Cells were embedded with 4% paraformaldehyde for 20 minutes. Following this, they were permeabilized with 0.1% Triton-X in 1x PBS. After incubation with 10% FBS and 1% bovine serum albumin in 1x PBS for 30 minutes, cells were immunostained with anti-LC3B (x500) (Sigma, L7543), anti-LAMP2 (x50) (Development Studies Hybridoma Bank, clone H4B4) overnight and incubated with anti-rabbit IgG tagged with AlexaFluor 488 or anti-mouse IgG tagged with AlexaFluor 546 for 1 hour. The cover slips were embedded with VectaShield, stained with DAPI and images were acquired on a Zeiss LSM510 META confocal microscope (63 × 1.4 NA) or a Leica TCS SP5 confocal microscope at room temperature using Zeiss LSM510 v.3.2 software or Leica LAS AF software. Adobe Photoshop 7.0 (Adobe Systems Inc.) was used for subsequent image processing. For colocalization assay in HeLa cells, an appropriate confocal image was taken with Leica LAS AF software. Then, these images were analyzed automatically with the ImageJ “Colocalization” Plugin (Settings: Each threshold: 25, Ratio: 75%) followed by “Analyze particles” (Settings: threshold 25; Pixel: 1) between endogenous LC3 positive and LAMP2 vesicles. Experiments were done in triplicate at least twice.
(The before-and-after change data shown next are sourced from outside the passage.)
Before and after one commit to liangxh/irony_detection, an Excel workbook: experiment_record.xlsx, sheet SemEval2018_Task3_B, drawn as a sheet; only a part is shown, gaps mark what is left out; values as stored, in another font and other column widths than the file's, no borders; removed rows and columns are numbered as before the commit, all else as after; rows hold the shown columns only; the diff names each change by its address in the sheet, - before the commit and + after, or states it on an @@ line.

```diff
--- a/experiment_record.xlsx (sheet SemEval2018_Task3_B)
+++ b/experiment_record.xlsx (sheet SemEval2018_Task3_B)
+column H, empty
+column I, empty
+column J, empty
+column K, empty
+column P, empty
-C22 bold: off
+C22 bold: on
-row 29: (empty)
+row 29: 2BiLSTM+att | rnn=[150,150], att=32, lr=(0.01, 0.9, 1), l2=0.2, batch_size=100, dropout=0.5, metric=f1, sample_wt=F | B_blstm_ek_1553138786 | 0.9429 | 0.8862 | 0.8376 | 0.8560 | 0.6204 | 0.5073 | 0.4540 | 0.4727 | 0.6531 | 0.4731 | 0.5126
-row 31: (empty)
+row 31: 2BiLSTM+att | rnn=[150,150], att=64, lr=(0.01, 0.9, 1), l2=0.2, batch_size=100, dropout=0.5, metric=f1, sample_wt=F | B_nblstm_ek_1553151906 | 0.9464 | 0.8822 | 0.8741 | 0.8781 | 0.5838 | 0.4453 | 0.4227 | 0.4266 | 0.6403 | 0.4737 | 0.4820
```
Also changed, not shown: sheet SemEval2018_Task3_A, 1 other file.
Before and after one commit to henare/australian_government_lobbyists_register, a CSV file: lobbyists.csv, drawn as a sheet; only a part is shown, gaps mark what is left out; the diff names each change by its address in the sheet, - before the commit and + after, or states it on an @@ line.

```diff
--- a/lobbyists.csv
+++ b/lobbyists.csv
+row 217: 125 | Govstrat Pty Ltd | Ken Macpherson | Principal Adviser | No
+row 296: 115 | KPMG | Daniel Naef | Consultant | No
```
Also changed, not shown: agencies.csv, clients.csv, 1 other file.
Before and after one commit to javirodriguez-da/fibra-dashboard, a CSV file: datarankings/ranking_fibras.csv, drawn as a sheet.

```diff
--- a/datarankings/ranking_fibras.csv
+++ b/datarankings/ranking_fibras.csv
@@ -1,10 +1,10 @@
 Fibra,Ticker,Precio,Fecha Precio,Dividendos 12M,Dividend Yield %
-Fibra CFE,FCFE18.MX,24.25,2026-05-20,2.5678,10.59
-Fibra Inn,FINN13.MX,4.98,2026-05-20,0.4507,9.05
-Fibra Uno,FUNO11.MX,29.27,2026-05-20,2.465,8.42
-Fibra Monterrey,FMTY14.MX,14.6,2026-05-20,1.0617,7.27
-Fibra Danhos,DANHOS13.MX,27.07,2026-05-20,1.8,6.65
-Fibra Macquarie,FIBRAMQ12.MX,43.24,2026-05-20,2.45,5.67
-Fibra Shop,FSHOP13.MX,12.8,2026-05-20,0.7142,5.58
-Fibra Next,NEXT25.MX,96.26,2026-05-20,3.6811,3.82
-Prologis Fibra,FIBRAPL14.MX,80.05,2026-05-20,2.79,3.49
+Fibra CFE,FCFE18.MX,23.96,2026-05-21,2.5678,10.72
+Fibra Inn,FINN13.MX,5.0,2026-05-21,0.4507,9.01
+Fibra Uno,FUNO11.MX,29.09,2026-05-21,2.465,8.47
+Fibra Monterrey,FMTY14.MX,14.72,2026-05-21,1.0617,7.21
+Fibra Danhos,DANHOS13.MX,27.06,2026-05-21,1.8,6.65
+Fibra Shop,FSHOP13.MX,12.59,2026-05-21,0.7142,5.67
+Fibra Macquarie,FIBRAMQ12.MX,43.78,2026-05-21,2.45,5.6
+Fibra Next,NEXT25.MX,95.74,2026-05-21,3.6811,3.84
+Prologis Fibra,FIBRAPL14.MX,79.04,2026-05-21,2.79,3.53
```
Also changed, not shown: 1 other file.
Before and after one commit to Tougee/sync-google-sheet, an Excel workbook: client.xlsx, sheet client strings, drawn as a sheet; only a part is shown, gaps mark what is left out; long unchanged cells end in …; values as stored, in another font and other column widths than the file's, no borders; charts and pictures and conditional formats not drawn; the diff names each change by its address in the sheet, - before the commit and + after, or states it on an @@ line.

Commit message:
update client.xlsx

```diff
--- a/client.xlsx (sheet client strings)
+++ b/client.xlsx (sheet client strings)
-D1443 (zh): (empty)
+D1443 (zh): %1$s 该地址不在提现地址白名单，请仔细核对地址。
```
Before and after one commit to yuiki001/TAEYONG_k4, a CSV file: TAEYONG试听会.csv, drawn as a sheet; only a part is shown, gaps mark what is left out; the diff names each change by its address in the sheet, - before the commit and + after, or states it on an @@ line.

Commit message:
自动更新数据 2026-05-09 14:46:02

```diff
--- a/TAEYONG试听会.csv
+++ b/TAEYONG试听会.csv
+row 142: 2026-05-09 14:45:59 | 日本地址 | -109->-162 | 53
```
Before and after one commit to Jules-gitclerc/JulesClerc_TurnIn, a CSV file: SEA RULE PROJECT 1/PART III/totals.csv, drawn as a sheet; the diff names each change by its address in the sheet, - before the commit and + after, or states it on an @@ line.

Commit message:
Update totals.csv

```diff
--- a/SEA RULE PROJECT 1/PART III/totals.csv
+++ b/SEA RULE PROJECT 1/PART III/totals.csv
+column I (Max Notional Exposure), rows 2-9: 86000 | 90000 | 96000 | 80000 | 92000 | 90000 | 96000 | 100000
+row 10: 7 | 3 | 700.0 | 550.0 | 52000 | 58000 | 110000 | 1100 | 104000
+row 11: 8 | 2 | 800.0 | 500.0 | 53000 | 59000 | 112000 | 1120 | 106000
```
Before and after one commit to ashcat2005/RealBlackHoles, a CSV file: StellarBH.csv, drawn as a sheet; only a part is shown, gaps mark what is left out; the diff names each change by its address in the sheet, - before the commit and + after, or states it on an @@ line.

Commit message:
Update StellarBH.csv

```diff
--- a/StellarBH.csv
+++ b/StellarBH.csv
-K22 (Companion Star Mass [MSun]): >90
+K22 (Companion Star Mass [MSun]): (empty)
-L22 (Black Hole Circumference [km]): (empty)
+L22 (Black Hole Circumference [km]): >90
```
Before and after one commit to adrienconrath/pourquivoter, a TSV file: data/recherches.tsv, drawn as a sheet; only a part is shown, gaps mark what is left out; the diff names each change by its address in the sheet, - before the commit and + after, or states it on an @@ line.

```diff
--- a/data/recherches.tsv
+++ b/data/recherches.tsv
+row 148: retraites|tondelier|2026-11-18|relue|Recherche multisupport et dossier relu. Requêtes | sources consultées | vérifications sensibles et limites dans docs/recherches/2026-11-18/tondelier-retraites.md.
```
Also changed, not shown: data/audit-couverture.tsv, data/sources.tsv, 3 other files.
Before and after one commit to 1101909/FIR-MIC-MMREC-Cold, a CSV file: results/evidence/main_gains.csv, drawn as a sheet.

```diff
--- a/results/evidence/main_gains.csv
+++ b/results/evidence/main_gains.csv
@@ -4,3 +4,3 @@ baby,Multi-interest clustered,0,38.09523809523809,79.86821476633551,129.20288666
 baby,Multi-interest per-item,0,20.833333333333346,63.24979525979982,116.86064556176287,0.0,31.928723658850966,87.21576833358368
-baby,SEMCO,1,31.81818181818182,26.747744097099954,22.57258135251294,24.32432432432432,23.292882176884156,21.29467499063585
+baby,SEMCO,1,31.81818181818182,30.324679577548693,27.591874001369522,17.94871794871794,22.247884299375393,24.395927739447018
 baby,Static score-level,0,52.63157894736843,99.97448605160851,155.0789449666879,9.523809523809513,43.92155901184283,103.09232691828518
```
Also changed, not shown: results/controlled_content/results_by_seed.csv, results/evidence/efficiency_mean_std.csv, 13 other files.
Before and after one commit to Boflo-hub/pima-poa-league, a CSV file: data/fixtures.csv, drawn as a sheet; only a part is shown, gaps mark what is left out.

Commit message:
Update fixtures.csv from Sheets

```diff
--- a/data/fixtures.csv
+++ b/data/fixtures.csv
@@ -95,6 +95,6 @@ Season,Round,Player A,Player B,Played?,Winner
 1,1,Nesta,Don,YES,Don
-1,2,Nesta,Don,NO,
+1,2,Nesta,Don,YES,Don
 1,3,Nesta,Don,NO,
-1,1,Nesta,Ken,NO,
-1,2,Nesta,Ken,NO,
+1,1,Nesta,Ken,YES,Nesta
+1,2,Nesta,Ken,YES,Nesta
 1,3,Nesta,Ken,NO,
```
HeLa cells stable expressing GFP-LC3 were treated with various concentrations of caffeine for 24 or 48 hours and then fixed as described above. Analyses in triplicate were done for counting the proportion of GFP-positive cells with GFP-LC3 vesicles as previously described in reference 43.
SH-SY5Y cells treated with various concentrations of caffeine were prefixed in 2% glutaraldehyde in PBS at 4°C, treated with 1% OsO4 for 3 hours at 4°C, dehydrated in a graded series of ethanol and flat embedded in epon. Ultra-thin sections were doubly stained with uranyl acetate and observed using a JEOL JEM-2000EX electron microscopy at 80 kV.
Densitometry analysis was performed using ImageJ 1.43 on immunoblots from three independent experiments. A t-test was performed with SYSTAT software (Hulinks).
We thank Dr. Takashi Ueno (Department of Biochemistry, Juntendo University) for critical comments and Drs. Masaaki Komatsu and Yu-Shin Sou for providing Atg7+/+ and −/− MEFs. We are very grateful for a grant from Hayashi Memorial Foundation for Female Natural Scientists (Y.S.), the Grant-in-Aid for Young Scientists (B) (S. Saiki and F. Sato), grants from the All Japan Coffee Association (S. Saiki), the Takeda Scientific Foundation (S. Saiki) and the Nagao Memorial Fund (S. Saiki).
Previously published online: www.landesbioscience.com/journals/autophagy/article/14074